[Material shown]
══════

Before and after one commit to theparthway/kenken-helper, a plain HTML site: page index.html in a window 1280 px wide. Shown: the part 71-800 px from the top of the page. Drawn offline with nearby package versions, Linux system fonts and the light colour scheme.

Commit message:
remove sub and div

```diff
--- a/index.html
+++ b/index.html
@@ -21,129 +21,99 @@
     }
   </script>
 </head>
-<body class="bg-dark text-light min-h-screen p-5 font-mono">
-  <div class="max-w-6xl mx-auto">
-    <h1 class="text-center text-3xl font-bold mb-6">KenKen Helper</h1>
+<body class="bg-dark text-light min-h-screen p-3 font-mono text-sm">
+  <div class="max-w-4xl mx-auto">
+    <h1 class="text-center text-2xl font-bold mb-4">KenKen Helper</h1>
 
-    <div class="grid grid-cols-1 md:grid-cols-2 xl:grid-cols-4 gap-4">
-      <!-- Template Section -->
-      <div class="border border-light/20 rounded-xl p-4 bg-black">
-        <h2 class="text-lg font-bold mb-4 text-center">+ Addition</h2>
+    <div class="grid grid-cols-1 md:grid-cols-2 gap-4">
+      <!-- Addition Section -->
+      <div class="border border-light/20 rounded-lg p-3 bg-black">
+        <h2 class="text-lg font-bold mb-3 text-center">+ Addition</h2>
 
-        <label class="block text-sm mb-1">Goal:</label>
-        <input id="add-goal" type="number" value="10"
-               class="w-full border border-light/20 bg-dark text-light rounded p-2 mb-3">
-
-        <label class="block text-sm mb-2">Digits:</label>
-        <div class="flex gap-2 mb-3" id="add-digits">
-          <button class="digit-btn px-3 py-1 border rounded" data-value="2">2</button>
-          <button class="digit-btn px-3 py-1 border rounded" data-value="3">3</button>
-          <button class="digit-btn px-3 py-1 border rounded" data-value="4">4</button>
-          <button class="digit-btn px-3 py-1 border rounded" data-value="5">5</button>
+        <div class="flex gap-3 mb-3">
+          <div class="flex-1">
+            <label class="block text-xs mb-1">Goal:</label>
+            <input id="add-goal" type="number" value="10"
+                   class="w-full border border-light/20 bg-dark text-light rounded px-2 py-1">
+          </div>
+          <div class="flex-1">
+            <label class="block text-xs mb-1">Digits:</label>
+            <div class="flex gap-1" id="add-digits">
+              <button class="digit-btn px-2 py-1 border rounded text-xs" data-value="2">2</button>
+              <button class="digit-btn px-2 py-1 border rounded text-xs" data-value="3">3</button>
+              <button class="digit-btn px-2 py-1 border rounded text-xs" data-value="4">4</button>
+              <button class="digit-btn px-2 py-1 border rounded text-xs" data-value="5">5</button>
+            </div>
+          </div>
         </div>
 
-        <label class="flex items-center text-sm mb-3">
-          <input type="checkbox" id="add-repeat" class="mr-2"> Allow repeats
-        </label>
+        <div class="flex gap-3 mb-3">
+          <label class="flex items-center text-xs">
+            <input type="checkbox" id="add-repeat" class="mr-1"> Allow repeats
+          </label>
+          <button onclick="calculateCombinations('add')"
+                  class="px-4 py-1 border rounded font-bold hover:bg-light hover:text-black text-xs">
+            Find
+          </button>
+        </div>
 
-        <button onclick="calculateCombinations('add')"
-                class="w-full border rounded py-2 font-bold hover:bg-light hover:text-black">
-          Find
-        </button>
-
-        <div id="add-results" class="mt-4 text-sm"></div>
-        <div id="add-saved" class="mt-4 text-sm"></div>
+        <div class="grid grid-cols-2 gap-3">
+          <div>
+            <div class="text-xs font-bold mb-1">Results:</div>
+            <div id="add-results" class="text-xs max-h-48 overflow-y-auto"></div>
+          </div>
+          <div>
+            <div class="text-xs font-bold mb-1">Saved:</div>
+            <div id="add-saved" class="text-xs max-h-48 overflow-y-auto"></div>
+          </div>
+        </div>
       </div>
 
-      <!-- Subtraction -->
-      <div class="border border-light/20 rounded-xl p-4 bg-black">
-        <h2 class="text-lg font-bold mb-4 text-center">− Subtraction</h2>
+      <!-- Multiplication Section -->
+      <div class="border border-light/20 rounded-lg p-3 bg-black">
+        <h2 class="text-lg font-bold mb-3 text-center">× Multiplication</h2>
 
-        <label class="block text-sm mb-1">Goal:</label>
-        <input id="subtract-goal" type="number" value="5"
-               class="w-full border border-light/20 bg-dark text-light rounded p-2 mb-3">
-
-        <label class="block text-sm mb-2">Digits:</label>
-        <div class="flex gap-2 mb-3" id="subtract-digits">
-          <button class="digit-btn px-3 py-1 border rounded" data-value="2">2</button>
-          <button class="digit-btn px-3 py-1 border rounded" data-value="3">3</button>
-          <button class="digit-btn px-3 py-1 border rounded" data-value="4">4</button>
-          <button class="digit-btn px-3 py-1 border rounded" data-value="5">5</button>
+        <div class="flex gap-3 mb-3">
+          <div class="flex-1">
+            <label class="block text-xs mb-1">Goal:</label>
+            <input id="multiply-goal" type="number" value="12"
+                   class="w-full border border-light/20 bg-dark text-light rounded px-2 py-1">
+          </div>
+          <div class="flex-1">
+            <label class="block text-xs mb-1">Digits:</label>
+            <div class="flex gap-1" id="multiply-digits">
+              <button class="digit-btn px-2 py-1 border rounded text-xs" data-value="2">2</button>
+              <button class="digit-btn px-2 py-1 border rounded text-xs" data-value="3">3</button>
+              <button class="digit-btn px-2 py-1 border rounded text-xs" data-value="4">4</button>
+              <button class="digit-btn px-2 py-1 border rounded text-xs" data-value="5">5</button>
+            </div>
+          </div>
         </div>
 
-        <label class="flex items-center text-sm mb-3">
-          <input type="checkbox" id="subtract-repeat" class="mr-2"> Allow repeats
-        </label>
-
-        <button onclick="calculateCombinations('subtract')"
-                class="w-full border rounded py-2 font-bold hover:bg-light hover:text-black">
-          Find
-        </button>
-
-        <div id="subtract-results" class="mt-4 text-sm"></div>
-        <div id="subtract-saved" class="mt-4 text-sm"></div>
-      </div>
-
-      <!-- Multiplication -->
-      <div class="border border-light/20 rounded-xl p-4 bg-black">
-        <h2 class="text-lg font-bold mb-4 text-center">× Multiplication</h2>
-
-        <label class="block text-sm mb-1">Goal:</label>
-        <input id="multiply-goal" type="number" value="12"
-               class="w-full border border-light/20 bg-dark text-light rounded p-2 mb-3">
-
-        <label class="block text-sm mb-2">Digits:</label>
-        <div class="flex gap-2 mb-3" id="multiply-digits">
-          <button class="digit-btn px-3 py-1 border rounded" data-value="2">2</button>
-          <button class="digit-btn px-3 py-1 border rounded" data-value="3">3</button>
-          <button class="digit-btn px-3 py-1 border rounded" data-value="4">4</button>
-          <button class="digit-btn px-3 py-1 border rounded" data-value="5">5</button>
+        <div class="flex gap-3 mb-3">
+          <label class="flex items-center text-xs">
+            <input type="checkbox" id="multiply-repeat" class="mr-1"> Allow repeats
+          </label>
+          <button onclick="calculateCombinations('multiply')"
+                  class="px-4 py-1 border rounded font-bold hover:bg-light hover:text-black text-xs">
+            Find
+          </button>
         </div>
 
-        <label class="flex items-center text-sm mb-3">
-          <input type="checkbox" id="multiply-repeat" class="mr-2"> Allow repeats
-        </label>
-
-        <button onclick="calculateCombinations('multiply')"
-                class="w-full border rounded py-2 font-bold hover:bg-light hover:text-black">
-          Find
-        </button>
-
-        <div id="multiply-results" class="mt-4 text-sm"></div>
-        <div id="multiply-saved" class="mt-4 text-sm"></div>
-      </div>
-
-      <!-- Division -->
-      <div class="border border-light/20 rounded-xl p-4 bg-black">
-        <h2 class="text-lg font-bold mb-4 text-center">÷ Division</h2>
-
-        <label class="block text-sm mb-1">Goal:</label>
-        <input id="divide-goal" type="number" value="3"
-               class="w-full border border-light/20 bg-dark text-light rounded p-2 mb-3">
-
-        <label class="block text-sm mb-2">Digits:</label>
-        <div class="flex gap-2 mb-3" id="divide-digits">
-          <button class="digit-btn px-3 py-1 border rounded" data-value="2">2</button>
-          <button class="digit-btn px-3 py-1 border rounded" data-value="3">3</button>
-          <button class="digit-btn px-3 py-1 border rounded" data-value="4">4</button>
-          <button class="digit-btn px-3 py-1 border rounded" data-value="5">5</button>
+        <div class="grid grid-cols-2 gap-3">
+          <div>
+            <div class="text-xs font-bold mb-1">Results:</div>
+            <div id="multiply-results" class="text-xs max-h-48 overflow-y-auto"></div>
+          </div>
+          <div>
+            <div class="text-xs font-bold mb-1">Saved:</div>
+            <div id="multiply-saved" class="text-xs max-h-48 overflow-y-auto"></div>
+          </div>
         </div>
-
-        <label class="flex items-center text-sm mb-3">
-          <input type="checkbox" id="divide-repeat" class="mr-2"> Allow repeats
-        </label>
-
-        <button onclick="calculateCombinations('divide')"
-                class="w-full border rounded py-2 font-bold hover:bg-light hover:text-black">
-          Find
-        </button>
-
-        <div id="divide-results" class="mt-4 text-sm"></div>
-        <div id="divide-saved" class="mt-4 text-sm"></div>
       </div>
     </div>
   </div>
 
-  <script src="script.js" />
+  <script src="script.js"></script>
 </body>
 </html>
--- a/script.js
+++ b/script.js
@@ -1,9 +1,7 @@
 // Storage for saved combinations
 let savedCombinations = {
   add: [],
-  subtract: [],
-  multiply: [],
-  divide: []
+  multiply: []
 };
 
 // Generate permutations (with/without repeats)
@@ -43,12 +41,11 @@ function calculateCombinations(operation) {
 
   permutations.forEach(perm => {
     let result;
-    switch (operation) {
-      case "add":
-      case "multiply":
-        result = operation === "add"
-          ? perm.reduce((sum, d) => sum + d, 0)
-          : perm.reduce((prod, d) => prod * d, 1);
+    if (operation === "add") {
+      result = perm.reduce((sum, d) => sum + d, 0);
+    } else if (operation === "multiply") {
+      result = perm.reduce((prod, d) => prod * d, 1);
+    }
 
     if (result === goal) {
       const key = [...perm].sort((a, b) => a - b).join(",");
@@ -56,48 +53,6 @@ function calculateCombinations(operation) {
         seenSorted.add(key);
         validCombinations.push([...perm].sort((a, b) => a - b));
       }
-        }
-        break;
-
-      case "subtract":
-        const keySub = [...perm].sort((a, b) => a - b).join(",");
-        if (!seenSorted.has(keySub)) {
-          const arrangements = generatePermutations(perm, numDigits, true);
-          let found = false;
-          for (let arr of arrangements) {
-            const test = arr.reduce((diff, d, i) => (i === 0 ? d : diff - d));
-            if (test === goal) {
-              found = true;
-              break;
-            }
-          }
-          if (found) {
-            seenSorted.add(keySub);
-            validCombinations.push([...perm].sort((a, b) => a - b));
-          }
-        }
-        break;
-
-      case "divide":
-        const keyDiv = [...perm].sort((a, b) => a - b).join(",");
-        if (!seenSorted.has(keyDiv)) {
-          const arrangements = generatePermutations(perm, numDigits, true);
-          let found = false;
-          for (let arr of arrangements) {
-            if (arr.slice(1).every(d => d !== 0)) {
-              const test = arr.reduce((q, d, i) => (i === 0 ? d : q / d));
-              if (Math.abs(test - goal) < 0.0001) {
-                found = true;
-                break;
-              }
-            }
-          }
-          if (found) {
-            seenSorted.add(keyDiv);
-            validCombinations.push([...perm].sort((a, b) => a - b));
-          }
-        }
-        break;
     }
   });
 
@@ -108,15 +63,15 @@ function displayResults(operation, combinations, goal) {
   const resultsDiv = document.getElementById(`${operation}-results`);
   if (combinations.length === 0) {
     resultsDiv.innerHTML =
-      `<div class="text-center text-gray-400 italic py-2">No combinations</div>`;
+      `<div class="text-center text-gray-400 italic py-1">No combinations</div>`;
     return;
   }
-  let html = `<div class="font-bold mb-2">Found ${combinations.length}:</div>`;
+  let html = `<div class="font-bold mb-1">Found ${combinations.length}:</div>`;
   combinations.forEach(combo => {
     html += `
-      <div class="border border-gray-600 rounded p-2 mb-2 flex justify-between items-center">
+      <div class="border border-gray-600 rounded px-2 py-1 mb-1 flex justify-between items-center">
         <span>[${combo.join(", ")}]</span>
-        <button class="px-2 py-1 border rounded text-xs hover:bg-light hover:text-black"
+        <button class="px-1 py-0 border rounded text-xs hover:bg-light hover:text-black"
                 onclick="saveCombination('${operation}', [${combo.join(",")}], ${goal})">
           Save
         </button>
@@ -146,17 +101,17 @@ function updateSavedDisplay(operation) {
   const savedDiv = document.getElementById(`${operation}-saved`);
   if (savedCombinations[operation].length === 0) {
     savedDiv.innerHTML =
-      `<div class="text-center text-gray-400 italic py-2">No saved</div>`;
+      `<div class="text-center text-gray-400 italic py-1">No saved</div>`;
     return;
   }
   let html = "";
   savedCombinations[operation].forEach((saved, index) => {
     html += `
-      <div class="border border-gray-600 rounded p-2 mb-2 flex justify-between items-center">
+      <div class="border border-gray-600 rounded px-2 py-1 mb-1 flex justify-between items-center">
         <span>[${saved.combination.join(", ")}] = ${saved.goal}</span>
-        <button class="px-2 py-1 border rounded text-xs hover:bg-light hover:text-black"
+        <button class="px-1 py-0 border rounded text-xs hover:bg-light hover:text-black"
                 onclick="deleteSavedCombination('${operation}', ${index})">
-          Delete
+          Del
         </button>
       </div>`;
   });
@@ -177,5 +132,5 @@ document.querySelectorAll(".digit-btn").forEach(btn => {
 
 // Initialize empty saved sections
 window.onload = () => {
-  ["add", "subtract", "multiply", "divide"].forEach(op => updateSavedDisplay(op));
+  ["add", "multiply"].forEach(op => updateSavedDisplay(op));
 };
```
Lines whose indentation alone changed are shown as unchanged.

══════

Search the entries for the word "forEach". Copy each line where it appears.

[Result of this exercise]
   permutations.forEach(perm => {
   combinations.forEach(combo => {
   savedCombinations[operation].forEach((saved, index) => {
@@ -177,5 +132,5 @@ document.querySelectorAll(".digit-btn").forEach(btn => {
-  ["add", "subtract", "multiply", "divide"].forEach(op => updateSavedDisplay(op));
+  ["add", "multiply"].forEach(op => updateSavedDisplay(op));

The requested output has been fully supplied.